Will patients be at risk? The best answer seems to be - possibly a bit more than normal. The NHS has been in contingency planning mode for weeks to plug the anticipated gaps. There will still be emergency cover: but it will be provided by consultants and others. Hospital trusts are as prepared as they can be, though the doctors’ regulator the General Medical Council has said it believes that some trusts will struggle to cope.
In this blog I look at how their proposals measure up, but I do so through a particular lens. I am not asking whether the initiatives and recommendations are welcome - many clearly are. But, do they point the way to a better model for person centred care?
The ‘Untapped Potential’ report published yesterday, 13 April 2016, calls upon charities to ‘work together: aggregate and simplify’. In a climate where the voluntary sector is under additional scrutiny, and resources are limited, we need to stand together and meet common goals convincingly and efficiently.
Lynne Craven has lived with MS since the age of 34, and has added familial hypercholesterolaemia and under active thyroid along the way. Lynne is a member of the Royal College of General Practitioners’ network of champions for collaborative care and support planning. She tweets at @sm_partnership and sometimes uses #getLynneacareplan to make the point that she wants one.
Julie Fenner, Petrea Fagan, Anya De Iongh and Lisa Kidd

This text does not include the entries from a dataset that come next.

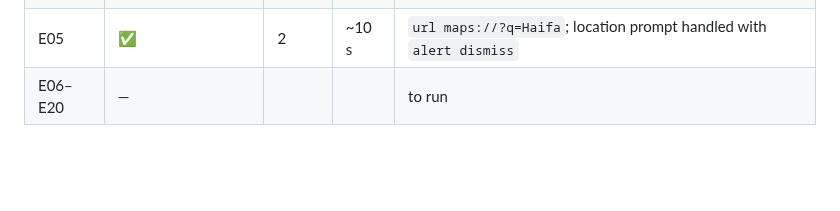
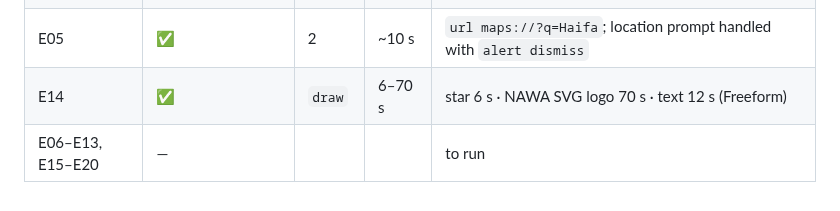
Before and after one commit to kamelsuleiman/ipad-use, a Markdown page: evals/tasks.md, the part around the change. Drawn GitHub-style; blank space fills up the shorter version.

```diff
--- a/evals/tasks.md
+++ b/evals/tasks.md
@@ -35,4 +35,5 @@ except the approval prompt where the task requires one.
 | E03 | ✅ (stopped for approval) | 5 (`do`) | 64 s | prompt typed; held at «Send query» as designed |
 | E04 | ✅ | 3 | ~25 s | Settings search → «iPadOS Version, 26.5» |
 | E05 | ✅ | 2 | ~10 s | `url maps://?q=Haifa`; location prompt handled with `alert dismiss` |
-| E06–E20 | — | | | to run |
+| E14 | ✅ | `draw` | 6–70 s | star 6 s · NAWA SVG logo 70 s · text 12 s (Freeform) |
+| E06–E13, E15–E20 | — | | | to run |
```
Also changed, not shown: README.md (+8 -2 lines), SKILL.md (+2 -1 lines), references/apps/freeform.md (added, +20 -0 lines), references/drawing.md (added, +36 -0 lines), assets/demo/draw-nawa-freeform.jpg (added), 1 other file.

For people with long term conditions, living with their symptoms and adjusting the way they live with them is part of everyday life. Appointments with health professionals represent only a small proportion of their time and the rest of the time they are ‘going it alone’. But how realistic is it to expect people to play an active role in managing their own health and to make difficult lifestyle changes without support?
Simon Stevens, chief executive of NHS England, was recently described by the Guardian as ‘trickier to pin down than his predecessors’. Last week Mr Stevens met with National Voices members to discuss the future of the NHS and the role of voluntary organisations in health and care. So did we manage to ‘pin him down’?